Seven months after the U.S. Supreme Court threw out the district's desegregation policy because it considered individual students' race in assigning them to schools, Superintendent Sheldon Berman unveiled a new proposal -- checked by the district's lawyers -- that he believes meets the court test.The Supreme Court recently struck down a different plan put forth by Louisville schools, but failed to state any particular guidelines for school districts to consider when attempting to implement voluntary integration plans. Under that plan, the school district largely looked only at race. Now the plan is to look at race (again), income and education as factors.
"Our objective is to maintain schools that are racially, ethnically and economically diverse," Berman said. "It's a model based on geography, not race."
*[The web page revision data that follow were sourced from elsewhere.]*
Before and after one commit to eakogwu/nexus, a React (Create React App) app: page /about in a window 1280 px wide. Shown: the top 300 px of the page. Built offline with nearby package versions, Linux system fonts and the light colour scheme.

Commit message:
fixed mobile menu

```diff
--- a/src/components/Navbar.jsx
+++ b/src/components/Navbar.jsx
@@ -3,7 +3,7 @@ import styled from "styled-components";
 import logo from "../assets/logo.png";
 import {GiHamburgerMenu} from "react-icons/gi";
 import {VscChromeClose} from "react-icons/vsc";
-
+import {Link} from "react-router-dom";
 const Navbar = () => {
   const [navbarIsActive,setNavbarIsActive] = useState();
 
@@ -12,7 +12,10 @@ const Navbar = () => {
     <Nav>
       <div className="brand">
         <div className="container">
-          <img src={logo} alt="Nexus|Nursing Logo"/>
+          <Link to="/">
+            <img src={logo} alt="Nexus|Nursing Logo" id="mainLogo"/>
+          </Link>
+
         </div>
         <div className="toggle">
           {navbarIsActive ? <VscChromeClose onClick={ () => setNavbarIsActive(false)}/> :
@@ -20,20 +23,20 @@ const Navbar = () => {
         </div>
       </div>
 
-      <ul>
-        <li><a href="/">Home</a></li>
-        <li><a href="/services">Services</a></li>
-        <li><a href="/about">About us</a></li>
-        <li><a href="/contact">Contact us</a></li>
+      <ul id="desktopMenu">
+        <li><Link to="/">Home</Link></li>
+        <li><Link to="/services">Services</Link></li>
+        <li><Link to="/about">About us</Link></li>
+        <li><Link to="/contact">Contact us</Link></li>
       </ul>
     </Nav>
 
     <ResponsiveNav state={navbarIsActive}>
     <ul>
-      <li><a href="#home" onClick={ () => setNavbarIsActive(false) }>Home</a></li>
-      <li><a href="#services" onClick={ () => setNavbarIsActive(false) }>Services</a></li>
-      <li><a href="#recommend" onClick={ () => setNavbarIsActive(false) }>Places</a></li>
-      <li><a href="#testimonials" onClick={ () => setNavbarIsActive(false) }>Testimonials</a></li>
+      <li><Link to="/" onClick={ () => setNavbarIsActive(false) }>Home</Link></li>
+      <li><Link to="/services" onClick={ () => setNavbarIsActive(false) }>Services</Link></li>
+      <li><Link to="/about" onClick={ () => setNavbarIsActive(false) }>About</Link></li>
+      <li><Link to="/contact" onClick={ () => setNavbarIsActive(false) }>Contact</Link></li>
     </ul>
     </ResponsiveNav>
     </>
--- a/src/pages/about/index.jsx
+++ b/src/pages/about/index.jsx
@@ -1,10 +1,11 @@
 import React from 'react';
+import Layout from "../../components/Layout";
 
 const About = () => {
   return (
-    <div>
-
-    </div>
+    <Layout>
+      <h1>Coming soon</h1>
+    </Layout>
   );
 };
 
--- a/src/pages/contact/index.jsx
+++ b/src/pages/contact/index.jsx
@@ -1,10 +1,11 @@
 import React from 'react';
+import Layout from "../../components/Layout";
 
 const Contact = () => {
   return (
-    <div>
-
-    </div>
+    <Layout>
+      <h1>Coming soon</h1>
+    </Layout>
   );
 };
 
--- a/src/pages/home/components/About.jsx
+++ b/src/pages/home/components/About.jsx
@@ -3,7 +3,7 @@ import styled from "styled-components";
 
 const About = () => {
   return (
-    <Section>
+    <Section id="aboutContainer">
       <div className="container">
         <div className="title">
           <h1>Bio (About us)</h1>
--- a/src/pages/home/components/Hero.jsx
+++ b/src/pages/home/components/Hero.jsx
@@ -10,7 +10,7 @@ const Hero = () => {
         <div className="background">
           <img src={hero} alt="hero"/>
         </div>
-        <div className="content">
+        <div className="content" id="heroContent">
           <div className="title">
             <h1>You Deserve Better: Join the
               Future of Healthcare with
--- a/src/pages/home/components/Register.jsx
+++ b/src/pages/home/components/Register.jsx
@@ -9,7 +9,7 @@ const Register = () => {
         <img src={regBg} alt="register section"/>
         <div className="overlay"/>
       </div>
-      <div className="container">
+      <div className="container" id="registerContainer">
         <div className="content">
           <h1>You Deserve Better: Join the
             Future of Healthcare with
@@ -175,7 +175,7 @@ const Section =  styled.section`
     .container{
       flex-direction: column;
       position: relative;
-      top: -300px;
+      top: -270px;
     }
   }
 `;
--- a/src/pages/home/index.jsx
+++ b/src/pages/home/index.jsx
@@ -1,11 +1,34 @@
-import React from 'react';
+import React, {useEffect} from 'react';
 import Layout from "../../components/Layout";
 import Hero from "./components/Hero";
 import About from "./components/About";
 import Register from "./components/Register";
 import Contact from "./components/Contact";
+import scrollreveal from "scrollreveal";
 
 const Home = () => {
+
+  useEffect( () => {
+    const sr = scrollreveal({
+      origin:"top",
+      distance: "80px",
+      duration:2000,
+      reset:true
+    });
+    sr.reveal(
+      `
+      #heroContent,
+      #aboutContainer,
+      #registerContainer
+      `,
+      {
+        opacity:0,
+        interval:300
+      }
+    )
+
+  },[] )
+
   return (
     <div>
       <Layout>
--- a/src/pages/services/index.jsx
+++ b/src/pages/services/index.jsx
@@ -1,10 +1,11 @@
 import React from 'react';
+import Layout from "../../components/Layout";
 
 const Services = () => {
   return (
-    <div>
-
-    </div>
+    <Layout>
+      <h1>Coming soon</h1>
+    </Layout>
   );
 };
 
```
Under the proposal, all schools -- elementary, middle and high -- must enroll at least 15 percent and no more than 50 percent of their students from neighborhoods that have income and education levels below the district average and higher-than-average numbers of minorities.
The problem that I see, leaving aside the issues of transportation costs for busing students and an apparent quota of minority students, is that instead of just race, Jefferson County is now looking at using income and education as proxies for race. While the county asserts that the classifications will not be applied to individual students, it is not the intention that matters, but the practice and there are just too many variables.
But even assuming that this plan can withstand legal challenges (it is based on a Berkley California plan that has withstood challenges), it does not mean that the intregratin plan is a good one. First, I don't know if "diversity" in the student body means that a student gets a better education. I have not seen any proof of that and it would seem that other factors govern the success of a child's education far more that whether or not there are 15-50% minority students in his or her class.
Second, the apparent "evil" or "wrong" that Jefferson County is looking to correct is not a matter of race but de facto segregation based on a number of economic and social choices of people living in the area. While the socio-economic status of a family should not adversely impact the quality of education that a child receives, the fact is that the use of neighborhood schools will always result in some sort of de facto segregation as housing costs and personal choices dictate where people will live. If a person is faced with a choice between living in House A with neighbors who have a similar background and lifestyle or living in House B with neighbors totally unlike themselves and the cost of the housing and other factors are the same, there is little doubt that people will choose House A--no matter what their race, income or educaiton level might be.
Of course, very rarely are people given such a choice.
It seems more logical to focus on increasing the quality of instruction, facilities and curricula so that no matter where a student lives, they get as close to the same quality of education as any other student. If that means shifting resources between schools, so be it. But it shouldn't have to mean shifting students between schools to achieve some mythical "diversity" just because it sounds good.
The troubling aspect is that the school district does not intend to have the court review the plan in advance, which means the taxpayers of Louisville will have to pay for another trial and appeal likely to the Supreme court--that is a wise move also.